• Your assignment
If a line below contains the string "trash", return that line.

■ ■ ■

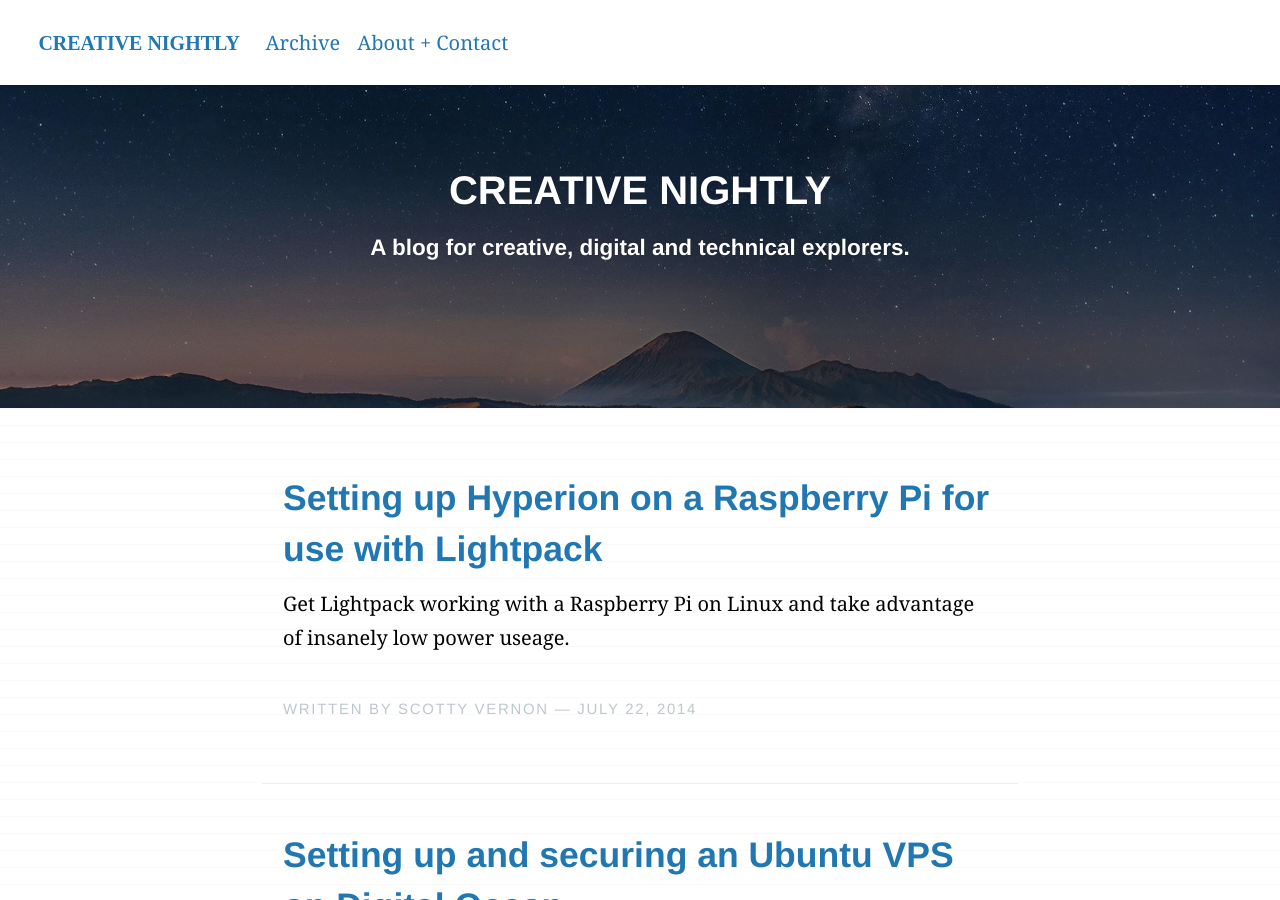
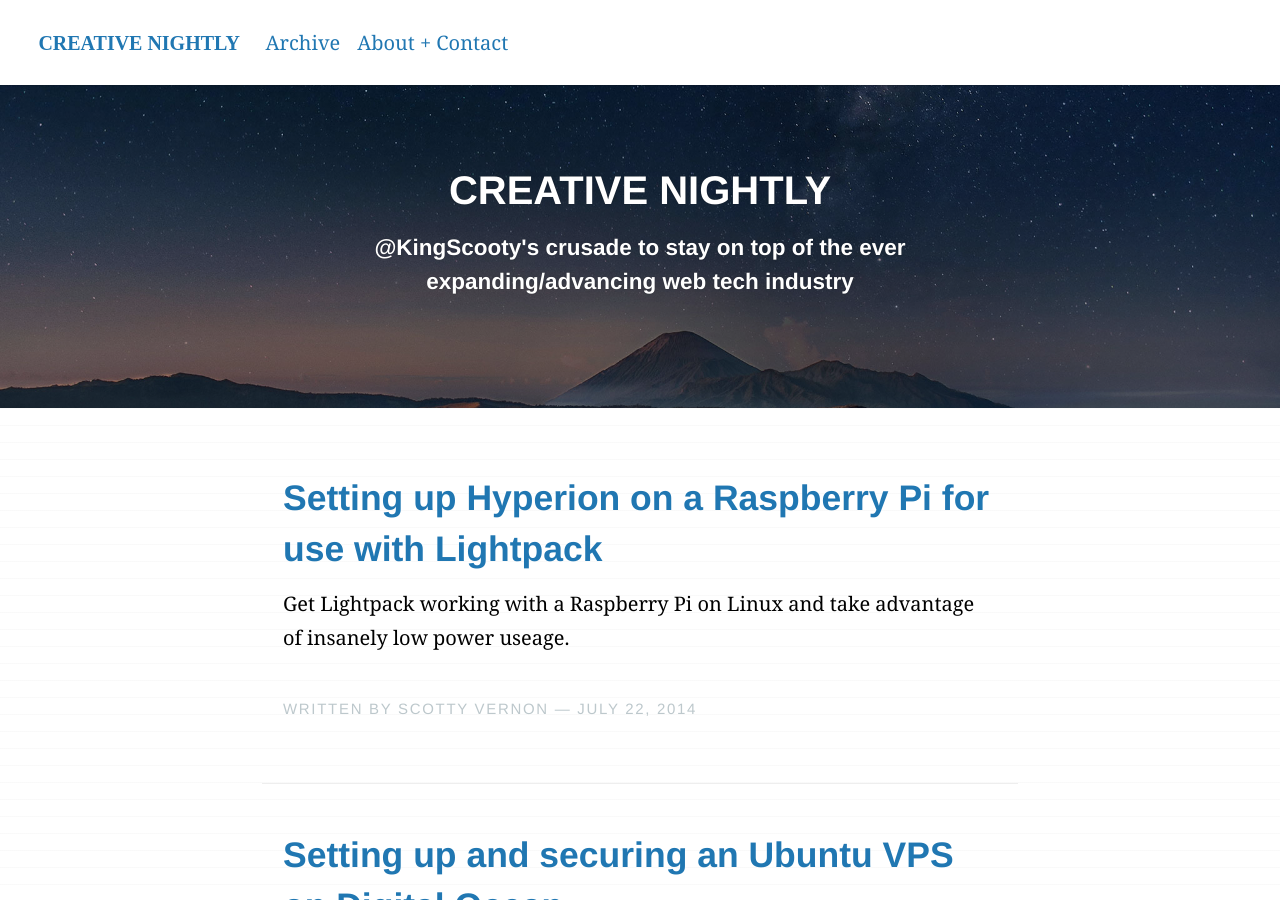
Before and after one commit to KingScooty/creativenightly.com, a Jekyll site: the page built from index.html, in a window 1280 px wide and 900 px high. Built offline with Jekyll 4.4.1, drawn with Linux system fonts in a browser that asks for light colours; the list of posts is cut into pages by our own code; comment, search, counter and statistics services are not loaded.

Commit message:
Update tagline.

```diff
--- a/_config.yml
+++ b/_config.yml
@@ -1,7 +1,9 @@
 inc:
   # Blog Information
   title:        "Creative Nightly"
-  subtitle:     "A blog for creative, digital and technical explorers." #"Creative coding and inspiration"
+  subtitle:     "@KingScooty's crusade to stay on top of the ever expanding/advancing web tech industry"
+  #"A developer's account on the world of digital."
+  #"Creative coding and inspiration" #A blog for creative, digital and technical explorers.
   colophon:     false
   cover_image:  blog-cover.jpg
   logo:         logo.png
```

■ ■ ■

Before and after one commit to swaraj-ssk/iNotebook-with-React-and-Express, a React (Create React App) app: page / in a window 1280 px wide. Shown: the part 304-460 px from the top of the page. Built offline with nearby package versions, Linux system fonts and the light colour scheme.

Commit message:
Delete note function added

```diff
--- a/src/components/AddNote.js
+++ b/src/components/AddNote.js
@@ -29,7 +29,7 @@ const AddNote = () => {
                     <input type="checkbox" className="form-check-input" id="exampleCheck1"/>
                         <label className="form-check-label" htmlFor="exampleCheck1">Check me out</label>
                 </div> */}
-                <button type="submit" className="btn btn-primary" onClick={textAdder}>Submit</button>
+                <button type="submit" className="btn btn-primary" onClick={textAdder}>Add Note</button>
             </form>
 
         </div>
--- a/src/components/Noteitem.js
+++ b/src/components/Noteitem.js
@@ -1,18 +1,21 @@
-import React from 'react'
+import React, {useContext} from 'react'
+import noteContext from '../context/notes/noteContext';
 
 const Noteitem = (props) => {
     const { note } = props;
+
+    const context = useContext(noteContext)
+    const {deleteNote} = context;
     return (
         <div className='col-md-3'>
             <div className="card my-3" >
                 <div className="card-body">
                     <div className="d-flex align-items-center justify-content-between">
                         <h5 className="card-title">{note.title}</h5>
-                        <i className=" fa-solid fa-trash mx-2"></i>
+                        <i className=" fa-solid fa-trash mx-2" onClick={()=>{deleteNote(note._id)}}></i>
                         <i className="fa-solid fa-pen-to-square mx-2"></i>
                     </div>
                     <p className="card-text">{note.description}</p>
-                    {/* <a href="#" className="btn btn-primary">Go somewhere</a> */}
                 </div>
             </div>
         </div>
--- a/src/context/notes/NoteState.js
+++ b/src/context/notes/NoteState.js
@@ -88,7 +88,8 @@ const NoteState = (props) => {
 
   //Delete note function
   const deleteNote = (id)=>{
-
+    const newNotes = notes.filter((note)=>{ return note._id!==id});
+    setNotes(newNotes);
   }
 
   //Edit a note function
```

■ ■ ■

• Expected output
-                        <i className=" fa-solid fa-trash mx-2"></i>
+                        <i className=" fa-solid fa-trash mx-2" onClick={()=>{deleteNote(note._id)}}></i>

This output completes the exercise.